Jessica Taylor, 24, a third year student, is a graduate assistant in the Graduate Admissions office at Lyle Hall.
Taylor, like many others of the changing face of graduate students, requires a graduate degree in order to succeed in her field; clinical psychology. She is lobbying to get more activities for graduate students. “We need initial support,” she said, “but unless we can prove ourselves it will be difficult.”
“A lot of students are older, non-traditional, and have jobs,” she continued, “but there is an influx of graduate students in their 20s and there is no campus housing for them.”
Angel Appel, 22, also a first-year graduate assistant in the Graduate Admissions office, agreed.
“We need their support, but so many graduate students are transient, it is difficult,” Appel said.
Appel is working for a Masters degree in school psychology. She feels disconnected from campus life but as she said, “It is my choice to be. I could stay but I am here enough as it is.”
Taylor also does not feel connected to campus life. However, she enjoys Millersville University as a whole.
“I like it a lot. I have lots of friends, there are interesting professors, and lots of things in the area,” she said.
Amanda Tyler, 22, is working on her first semester as a graduate student. She says, “I am not as involved as I was when I was an undergraduate student. I have less time with homework and my job.”
Disconnectedness from campus life is not the case for every graduate student.
Second year student Molly Roach, 24, said, “I feel more involved through my job as a Graduate Assistant, but not a whole lot otherwise. There are no clubs for us and very few events.”
These students also promote and encourage undergraduates to continue their education and get higher degrees.
Tyler said, “I encourage students to become graduate students. It is never a bad thing to have more education under your belt.”
One bonus to becoming a graduate student, as Tyler explained, is the possibility of obtaining a graduate assistantship. The program waives tuition and gives a stipend that is enough to pay for books and housing.
Roach’s reasoning for undergraduates pursuing a higher degree is that they “value higher education. It helps make you more marketable when applying for jobs. My professor said it was worth it, even if you cannot get financial aid or an assistantship.”
“The programs are designed for the working adult,” Roach continued.
“Almost all the classes are in the evening. The earliest classes start at 4 p.m. The trick is to plan everything out and have good time management,” Tyler said.
Taylor said that the Graduate program requires “a narrow focus and to commit more time,” but at the same time, “it is lots of fun.”
Taylor continues, “Unless you have a 100 percent certainty of getting a job it is highly recommended, especially in this economy.”
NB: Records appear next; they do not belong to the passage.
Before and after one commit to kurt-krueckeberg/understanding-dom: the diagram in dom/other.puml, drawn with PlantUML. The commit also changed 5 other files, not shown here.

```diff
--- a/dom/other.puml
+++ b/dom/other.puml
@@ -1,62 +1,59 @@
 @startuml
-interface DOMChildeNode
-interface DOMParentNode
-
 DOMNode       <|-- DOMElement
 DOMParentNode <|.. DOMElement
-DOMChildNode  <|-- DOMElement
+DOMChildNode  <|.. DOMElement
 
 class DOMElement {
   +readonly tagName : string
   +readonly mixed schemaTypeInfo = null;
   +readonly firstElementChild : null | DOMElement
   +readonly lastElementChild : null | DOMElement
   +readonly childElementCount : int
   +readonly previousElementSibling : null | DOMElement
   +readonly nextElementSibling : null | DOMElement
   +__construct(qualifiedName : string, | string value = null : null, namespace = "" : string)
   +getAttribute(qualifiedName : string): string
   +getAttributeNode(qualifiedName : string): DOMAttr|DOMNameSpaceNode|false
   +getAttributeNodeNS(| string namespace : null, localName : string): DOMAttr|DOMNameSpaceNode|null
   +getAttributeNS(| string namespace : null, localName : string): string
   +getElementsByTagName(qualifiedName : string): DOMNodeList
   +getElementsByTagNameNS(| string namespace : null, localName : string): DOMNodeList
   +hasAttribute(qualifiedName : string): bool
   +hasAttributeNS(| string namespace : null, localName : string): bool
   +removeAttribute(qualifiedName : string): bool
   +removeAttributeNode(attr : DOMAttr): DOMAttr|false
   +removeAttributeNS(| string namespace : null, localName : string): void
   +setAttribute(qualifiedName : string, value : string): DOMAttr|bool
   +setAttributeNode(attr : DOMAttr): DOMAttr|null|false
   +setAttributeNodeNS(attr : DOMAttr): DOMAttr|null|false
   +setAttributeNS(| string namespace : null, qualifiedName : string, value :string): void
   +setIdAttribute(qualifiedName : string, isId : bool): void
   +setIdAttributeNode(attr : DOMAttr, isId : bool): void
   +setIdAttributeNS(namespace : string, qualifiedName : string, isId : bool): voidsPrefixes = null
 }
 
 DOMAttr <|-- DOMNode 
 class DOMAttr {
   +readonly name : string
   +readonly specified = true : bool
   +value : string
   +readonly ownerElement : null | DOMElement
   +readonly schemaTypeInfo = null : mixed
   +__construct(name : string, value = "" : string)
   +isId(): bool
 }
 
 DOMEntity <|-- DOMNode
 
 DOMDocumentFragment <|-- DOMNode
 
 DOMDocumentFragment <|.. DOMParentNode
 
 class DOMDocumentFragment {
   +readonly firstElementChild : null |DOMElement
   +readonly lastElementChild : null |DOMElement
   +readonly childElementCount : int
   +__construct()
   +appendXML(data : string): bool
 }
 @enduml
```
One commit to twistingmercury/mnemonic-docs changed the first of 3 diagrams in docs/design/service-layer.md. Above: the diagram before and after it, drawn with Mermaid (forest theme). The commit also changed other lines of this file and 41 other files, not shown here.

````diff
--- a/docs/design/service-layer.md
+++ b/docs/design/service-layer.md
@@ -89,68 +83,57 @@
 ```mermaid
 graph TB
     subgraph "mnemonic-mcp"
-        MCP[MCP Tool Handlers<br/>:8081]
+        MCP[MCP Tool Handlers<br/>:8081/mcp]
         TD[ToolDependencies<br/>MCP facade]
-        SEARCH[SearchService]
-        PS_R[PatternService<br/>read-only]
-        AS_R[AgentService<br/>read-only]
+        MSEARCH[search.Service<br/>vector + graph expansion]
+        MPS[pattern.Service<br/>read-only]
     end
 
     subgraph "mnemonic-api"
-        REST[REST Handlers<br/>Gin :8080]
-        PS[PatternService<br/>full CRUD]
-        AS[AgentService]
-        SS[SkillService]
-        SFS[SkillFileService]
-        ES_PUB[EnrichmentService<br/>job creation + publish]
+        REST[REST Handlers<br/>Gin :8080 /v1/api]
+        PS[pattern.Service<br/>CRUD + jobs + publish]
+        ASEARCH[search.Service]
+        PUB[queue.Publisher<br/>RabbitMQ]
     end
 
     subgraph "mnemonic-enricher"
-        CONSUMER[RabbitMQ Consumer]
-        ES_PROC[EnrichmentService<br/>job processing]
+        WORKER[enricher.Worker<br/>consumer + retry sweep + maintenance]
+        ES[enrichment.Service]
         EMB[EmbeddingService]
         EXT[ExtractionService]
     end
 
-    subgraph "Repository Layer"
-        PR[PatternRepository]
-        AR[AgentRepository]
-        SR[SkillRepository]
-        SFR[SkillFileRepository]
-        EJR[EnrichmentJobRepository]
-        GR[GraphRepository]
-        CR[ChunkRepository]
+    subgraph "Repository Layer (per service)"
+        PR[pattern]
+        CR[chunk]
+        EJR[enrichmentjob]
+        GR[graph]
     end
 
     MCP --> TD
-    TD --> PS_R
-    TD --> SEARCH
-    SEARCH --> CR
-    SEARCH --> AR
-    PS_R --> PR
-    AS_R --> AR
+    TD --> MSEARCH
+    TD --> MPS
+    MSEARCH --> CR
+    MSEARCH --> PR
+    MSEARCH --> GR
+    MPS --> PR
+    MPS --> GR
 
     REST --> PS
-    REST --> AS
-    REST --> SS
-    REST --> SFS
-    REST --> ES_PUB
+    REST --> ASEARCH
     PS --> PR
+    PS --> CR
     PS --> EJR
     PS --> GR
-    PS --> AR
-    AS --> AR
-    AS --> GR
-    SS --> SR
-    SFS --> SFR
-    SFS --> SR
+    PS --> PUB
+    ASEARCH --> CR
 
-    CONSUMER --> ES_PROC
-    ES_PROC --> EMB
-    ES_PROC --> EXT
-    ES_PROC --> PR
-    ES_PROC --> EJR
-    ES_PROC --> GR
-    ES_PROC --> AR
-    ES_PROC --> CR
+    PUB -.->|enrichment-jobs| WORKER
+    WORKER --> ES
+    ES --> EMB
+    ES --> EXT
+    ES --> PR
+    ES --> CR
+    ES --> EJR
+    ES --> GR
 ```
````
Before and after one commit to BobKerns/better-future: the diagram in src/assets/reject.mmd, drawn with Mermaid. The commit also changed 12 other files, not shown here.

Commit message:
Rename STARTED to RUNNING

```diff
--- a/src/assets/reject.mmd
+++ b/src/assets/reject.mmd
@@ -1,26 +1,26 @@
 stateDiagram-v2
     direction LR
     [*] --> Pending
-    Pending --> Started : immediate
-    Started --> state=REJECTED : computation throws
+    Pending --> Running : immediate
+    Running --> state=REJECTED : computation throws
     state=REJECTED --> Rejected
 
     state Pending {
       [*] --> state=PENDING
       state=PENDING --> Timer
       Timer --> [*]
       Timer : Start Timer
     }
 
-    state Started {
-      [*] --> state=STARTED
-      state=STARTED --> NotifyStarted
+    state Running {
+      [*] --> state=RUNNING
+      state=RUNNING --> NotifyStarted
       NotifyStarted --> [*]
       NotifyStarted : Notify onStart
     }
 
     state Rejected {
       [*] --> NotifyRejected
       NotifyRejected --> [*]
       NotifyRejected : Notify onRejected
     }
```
Appel agreed. “If you feel comfortable with your skills, then go for a job. You can always go back for a degree later on.”
These graduate students are happy to be at Millersville.